Older generation 'going to pot'
More older people in the US are using marijuana as a recreational drug, figures have shown.
The number of people aged 50 and older reporting marijuana use increased from 1.9% to 2.9% from 2002 to 2008, according to surveys from the Substance Abuse and Mental Health Services Administration.
The rise was most dramatic among 55 to 59-year-olds, whose reported use more than tripled from 1.6% in 2002 to 5.1%.
Observers expect further increases as 78 million baby boomers born between 1945 and 1964 get older.
Politically, advocates for legalising marijuana say the number of older users could represent an important shift in their decades-long push to change US laws.
"For the longest time, our political opponents were older Americans who were not familiar with marijuana and had lived through the 'Reefer Madness' mentality and they considered marijuana a very dangerous drug," said Keith Stroup, the founder and lawyer of NORML, a marijuana advocacy group.
"Now, whether they resume the habit of smoking or whether they simply understand that it's no big deal and that it shouldn't be a crime, in large numbers they're on our side of the issue."
The drug is credited with relieving many problems of ageing: aches and pains, glaucoma, macular degeneration, and others. Patients in 14 states enjoy medical marijuana laws, but those elsewhere buy or grow the drug illegally to ease their conditions.

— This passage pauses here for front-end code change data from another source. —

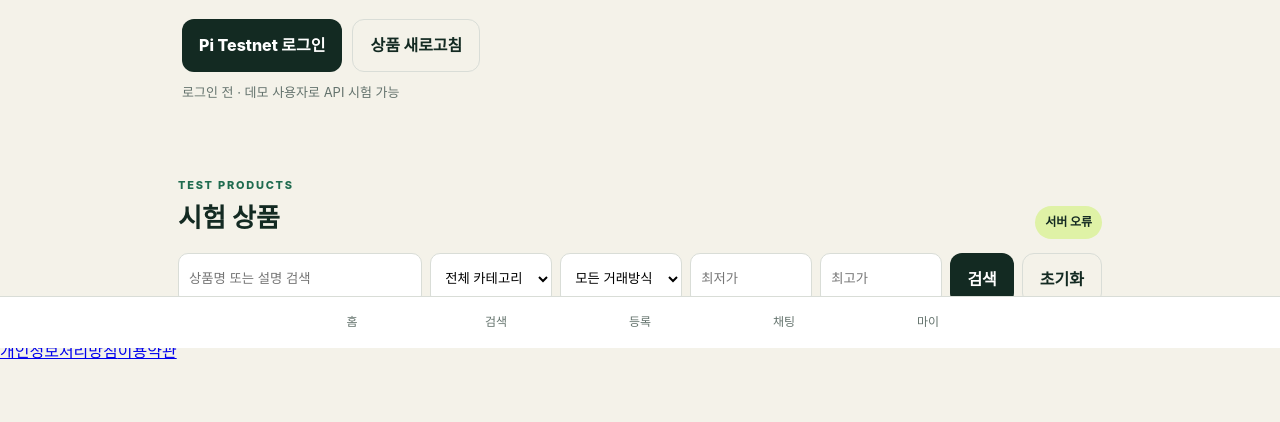
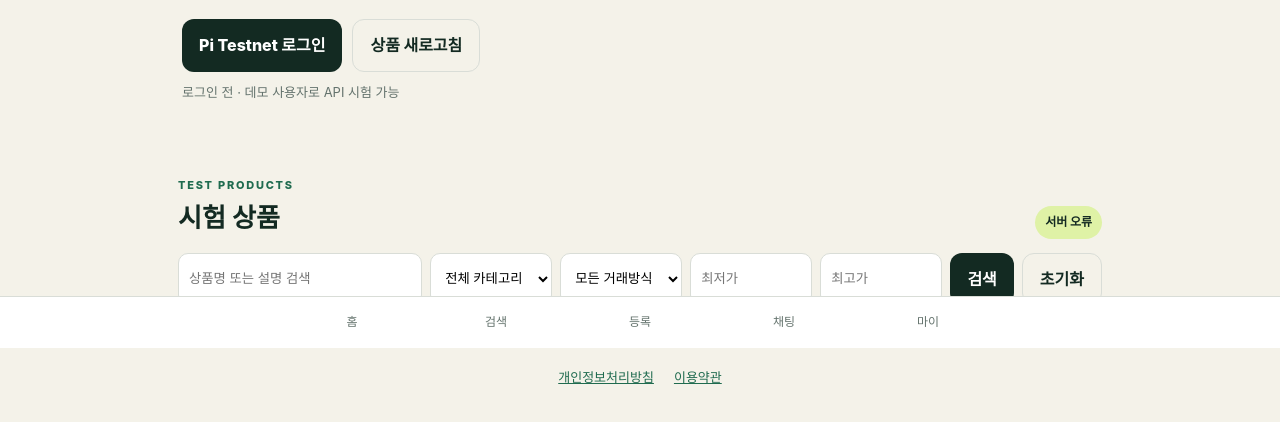
Before and after one commit to shj741023-cloud/globalmarket-testnet, a website: page public/index.html in a window 1280 px wide. Shown: the part 452-874 px from the top of the page. Drawn offline with Linux system fonts and the light colour scheme; no server answers; a script that the page names is missing.

Commit message:
Add files via upload

```diff
--- a/public/index.html
+++ b/public/index.html
@@ -6,6 +6,7 @@
   <meta name="theme-color" content="#132a22">
   <title>Global Market Testnet</title>
   <link rel="stylesheet" href="/styles.css">
+  <link rel="stylesheet" href="/policy.css">
   <link rel="stylesheet" href="/management.css">
 </head>
 <body>
```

But older users could be at risk for falls if they become dizzy, and smoking marijuana increases the risk of heart disease and can cause cognitive impairment, said Dr. William Dale, chief of geriatrics and palliative medicine at the University of Chicago Medical Centre.
"There are other better ways to achieve the same effects," he said.